--- Given records Enclosed Below ---
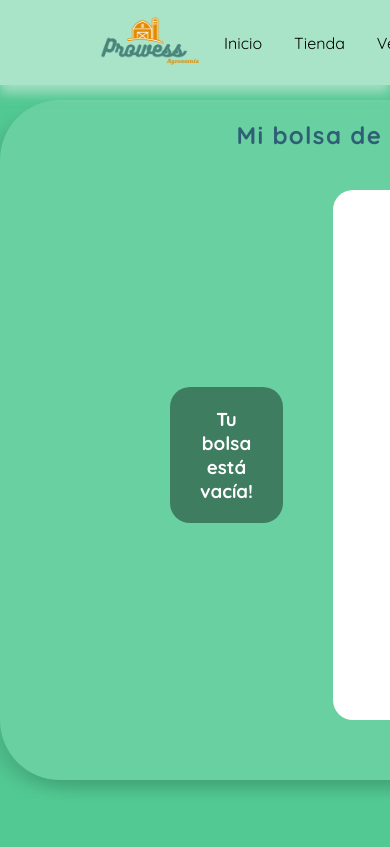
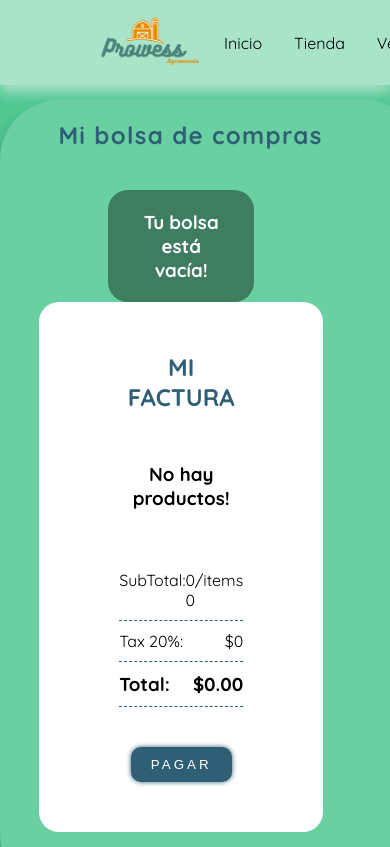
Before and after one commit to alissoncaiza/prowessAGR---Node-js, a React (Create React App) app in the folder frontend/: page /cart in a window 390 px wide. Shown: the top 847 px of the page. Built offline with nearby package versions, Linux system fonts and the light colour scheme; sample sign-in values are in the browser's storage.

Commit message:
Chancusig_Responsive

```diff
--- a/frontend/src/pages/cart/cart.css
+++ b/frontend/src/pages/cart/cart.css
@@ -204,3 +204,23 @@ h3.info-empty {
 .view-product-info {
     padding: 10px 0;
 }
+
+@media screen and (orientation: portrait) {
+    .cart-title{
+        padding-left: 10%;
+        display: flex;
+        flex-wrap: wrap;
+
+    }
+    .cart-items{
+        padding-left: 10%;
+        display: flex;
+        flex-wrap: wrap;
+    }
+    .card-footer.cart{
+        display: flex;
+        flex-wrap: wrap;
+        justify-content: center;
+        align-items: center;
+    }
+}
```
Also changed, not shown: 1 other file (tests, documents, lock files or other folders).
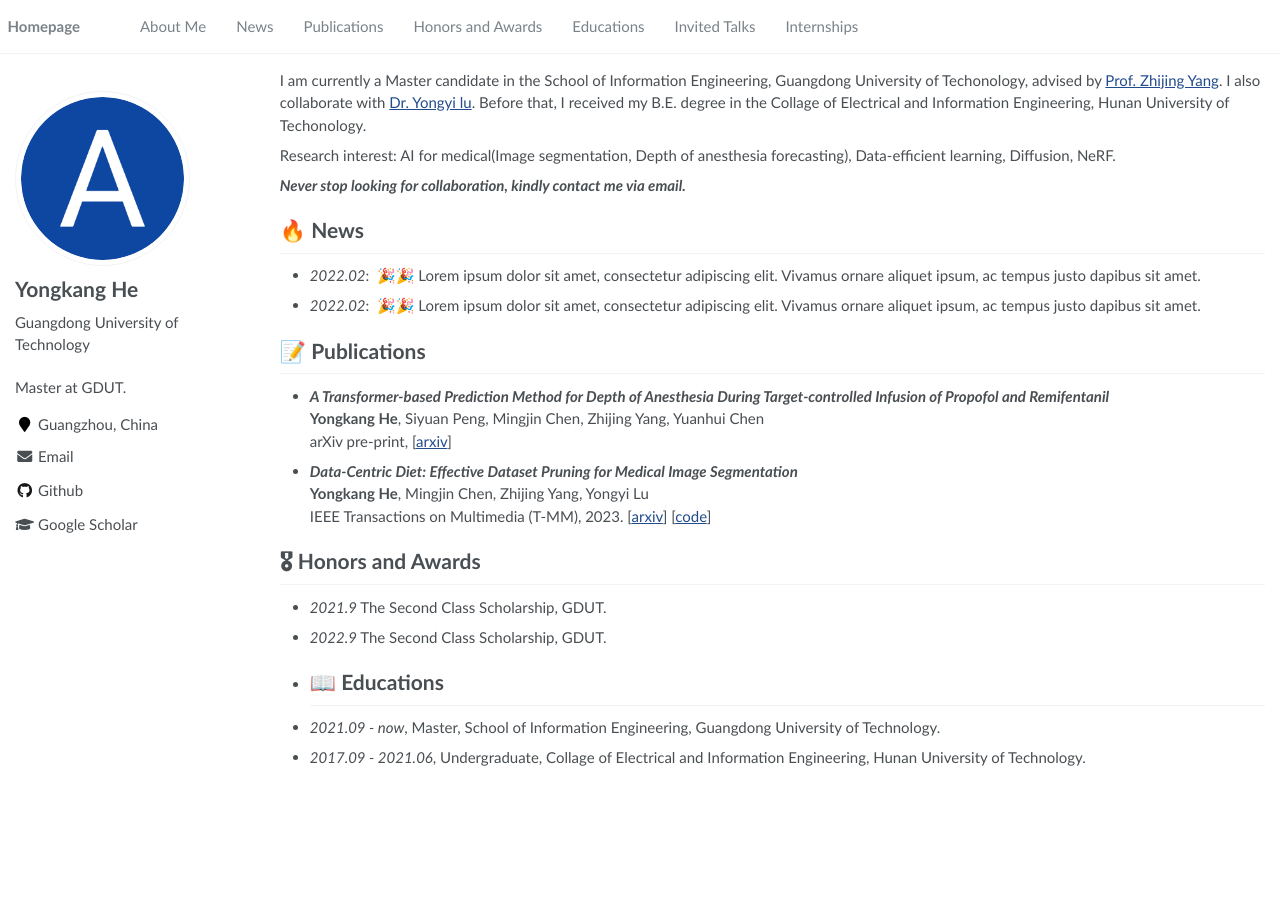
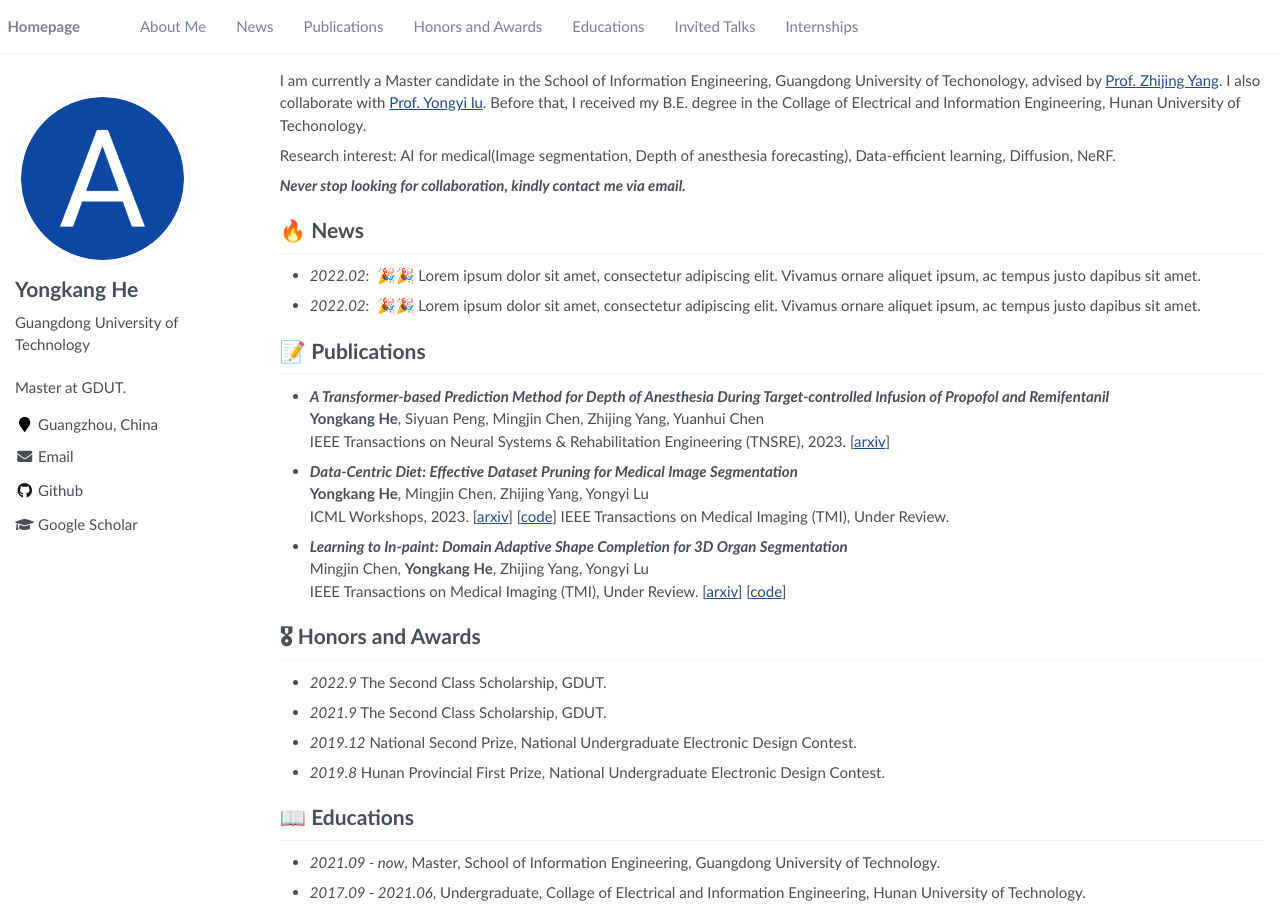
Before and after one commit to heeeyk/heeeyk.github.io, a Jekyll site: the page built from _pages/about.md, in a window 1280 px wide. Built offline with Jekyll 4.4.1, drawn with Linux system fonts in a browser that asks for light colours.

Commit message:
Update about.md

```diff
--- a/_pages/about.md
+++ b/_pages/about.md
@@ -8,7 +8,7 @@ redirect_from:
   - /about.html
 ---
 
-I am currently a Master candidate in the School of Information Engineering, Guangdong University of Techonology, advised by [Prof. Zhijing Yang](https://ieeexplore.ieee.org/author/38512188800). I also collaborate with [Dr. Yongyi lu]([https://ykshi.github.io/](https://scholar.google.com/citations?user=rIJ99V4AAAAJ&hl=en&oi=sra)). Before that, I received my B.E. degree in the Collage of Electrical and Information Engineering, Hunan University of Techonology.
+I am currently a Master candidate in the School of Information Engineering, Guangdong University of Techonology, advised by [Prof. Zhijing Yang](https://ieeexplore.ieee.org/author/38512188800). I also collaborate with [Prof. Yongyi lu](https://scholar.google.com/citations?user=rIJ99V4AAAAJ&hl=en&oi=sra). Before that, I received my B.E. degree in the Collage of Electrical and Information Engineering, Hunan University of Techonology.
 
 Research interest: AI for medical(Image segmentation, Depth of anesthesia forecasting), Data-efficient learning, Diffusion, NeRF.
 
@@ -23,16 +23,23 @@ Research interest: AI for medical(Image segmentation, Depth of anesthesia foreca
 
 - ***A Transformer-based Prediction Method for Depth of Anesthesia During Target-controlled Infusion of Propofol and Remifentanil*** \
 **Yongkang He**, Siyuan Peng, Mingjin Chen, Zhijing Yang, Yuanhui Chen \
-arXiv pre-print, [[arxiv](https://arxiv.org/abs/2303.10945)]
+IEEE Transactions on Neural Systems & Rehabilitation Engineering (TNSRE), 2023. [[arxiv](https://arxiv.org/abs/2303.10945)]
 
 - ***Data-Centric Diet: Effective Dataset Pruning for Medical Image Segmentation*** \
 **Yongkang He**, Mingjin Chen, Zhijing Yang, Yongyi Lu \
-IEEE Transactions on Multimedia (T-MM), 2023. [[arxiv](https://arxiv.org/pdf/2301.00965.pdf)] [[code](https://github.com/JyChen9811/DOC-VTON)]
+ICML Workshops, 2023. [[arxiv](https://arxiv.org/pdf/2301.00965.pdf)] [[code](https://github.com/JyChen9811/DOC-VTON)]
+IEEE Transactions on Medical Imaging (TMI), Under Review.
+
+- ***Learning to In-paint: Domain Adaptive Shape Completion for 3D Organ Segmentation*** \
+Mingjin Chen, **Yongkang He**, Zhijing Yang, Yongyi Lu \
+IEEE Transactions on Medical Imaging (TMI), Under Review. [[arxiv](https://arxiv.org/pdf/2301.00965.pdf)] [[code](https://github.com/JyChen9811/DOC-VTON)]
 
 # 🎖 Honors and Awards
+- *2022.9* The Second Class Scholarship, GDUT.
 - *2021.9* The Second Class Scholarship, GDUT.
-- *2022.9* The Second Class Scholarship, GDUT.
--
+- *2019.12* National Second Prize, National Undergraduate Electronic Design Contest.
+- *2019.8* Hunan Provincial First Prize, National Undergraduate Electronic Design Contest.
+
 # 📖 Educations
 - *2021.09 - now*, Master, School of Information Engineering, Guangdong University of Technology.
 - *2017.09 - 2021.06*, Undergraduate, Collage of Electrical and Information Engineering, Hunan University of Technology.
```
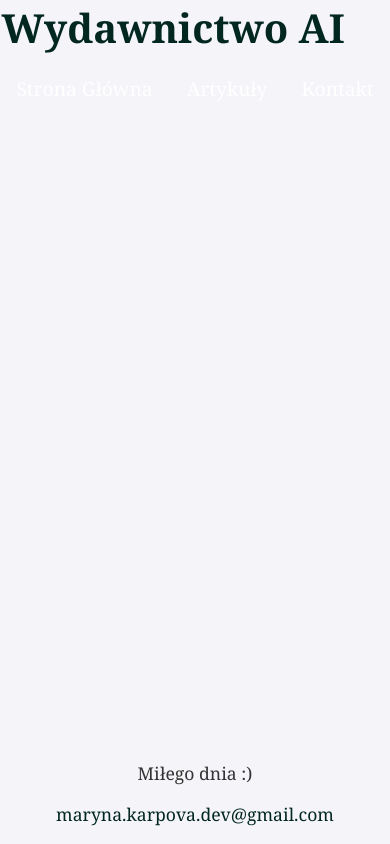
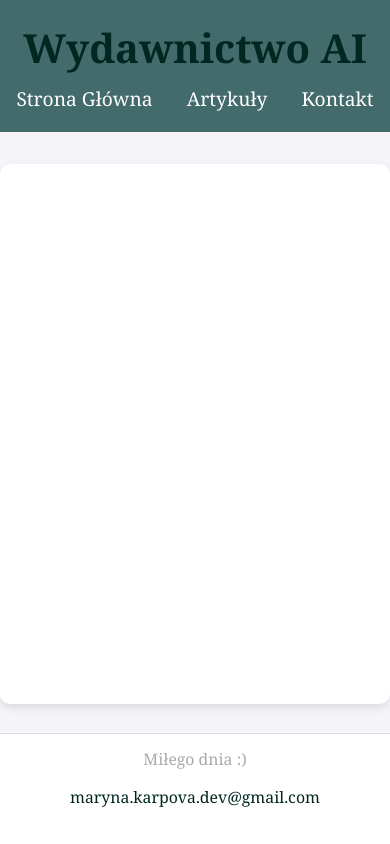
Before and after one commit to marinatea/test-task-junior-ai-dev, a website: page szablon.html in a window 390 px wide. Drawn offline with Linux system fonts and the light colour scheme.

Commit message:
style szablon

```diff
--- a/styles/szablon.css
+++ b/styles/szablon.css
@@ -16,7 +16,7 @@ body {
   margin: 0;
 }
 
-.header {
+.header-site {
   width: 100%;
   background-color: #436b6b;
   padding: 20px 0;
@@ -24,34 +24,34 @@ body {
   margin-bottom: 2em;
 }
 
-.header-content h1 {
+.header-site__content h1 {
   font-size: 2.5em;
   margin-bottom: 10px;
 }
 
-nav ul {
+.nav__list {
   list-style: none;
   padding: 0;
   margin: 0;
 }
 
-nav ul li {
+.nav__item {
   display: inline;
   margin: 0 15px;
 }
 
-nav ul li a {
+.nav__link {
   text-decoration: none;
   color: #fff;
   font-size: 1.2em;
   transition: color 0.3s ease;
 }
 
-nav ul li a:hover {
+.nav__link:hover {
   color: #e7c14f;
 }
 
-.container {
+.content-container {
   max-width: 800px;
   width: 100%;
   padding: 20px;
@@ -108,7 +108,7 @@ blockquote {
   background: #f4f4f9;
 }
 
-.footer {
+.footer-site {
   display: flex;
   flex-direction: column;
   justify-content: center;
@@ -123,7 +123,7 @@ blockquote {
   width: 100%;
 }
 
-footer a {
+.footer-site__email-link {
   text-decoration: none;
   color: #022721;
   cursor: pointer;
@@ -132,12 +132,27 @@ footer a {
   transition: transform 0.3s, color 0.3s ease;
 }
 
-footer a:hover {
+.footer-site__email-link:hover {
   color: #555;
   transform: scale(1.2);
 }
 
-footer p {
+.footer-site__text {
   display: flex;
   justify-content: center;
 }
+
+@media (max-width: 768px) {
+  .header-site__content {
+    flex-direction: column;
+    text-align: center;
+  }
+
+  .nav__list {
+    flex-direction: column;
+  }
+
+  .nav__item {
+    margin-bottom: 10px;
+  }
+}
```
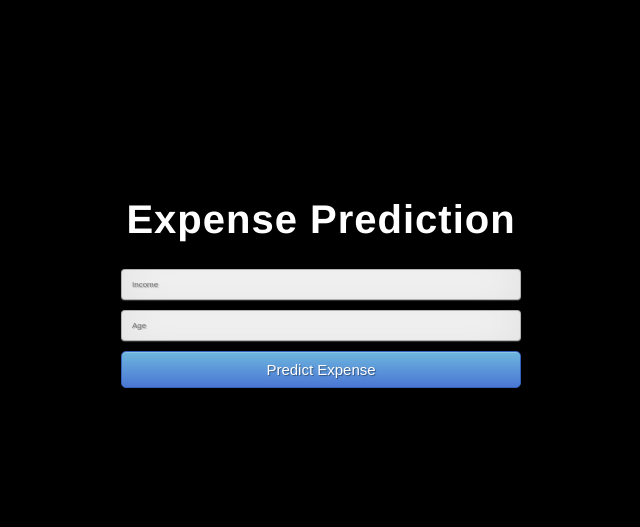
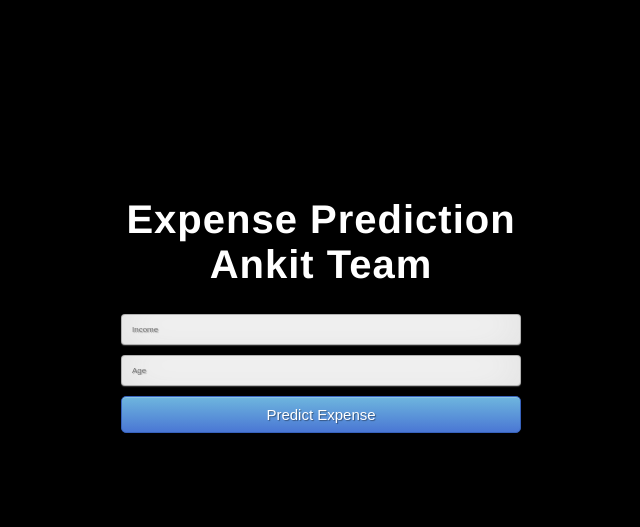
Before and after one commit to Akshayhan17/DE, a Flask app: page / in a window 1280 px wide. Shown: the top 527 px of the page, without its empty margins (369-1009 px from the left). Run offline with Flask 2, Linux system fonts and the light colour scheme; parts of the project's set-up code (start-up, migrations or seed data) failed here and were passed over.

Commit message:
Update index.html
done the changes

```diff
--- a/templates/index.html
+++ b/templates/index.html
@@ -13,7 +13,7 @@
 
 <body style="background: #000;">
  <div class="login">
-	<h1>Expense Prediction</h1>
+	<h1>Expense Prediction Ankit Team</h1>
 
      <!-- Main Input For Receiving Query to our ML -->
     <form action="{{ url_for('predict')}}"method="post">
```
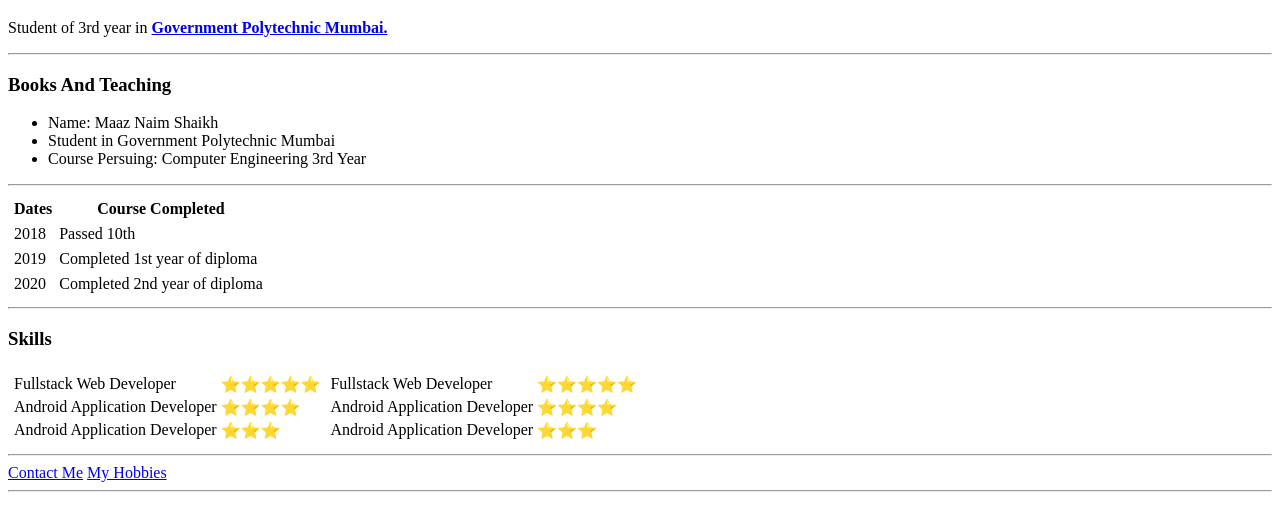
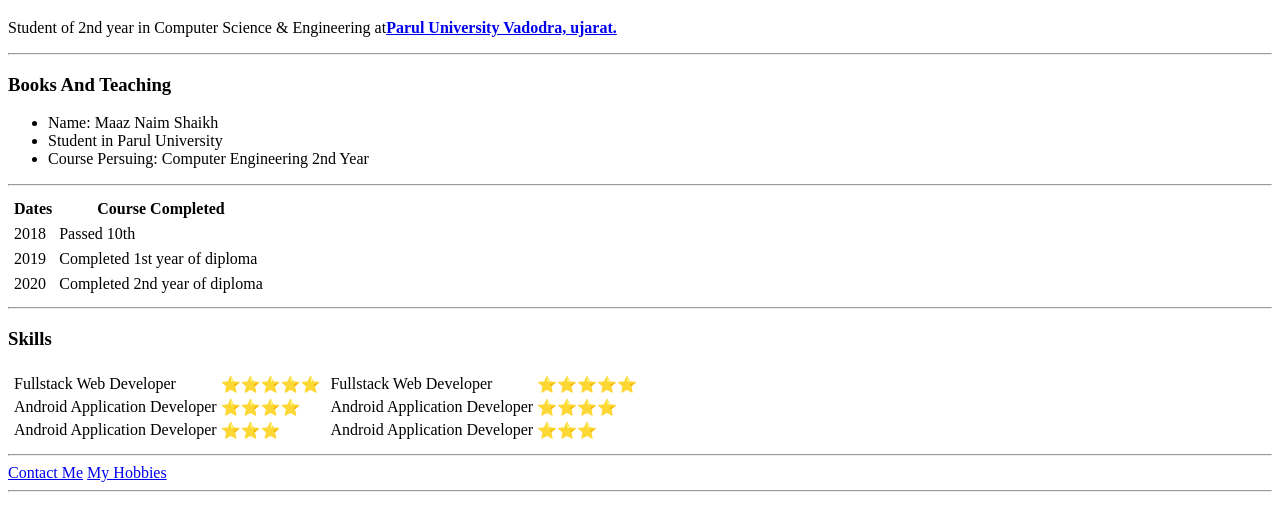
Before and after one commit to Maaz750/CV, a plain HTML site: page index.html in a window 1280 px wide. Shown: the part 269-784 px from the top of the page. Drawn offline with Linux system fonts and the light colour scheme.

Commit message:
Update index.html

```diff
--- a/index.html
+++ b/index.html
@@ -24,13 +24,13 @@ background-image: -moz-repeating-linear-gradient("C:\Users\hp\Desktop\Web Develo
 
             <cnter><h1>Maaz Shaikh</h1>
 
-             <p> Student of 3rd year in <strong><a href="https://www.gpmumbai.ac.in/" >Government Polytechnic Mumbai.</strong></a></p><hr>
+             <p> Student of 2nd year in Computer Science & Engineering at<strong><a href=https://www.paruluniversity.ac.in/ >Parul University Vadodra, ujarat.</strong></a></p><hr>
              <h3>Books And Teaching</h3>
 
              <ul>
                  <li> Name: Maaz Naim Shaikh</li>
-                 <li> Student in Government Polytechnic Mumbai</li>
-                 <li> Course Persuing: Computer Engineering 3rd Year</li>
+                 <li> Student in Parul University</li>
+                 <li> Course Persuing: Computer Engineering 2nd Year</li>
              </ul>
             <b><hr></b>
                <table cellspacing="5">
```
--- End of Enclosed Given records ---
[Problem to solve] What is needed is each line from the records with the word "Yongyi" in it.

[Reply to the exercise]
-I am currently a Master candidate in the School of Information Engineering, Guangdong University of Techonology, advised by [Prof. Zhijing Yang](https://ieeexplore.ieee.org/author/38512188800). I also collaborate with [Dr. Yongyi lu]([https://ykshi.github.io/](https://scholar.google.com/citations?user=rIJ99V4AAAAJ&hl=en&oi=sra)). Before that, I received my B.E. degree in the Collage of Electrical and Information Engineering, Hunan University of Techonology.
+I am currently a Master candidate in the School of Information Engineering, Guangdong University of Techonology, advised by [Prof. Zhijing Yang](https://ieeexplore.ieee.org/author/38512188800). I also collaborate with [Prof. Yongyi lu](https://scholar.google.com/citations?user=rIJ99V4AAAAJ&hl=en&oi=sra). Before that, I received my B.E. degree in the Collage of Electrical and Information Engineering, Hunan University of Techonology.
 **Yongkang He**, Mingjin Chen, Zhijing Yang, Yongyi Lu \
+Mingjin Chen, **Yongkang He**, Zhijing Yang, Yongyi Lu \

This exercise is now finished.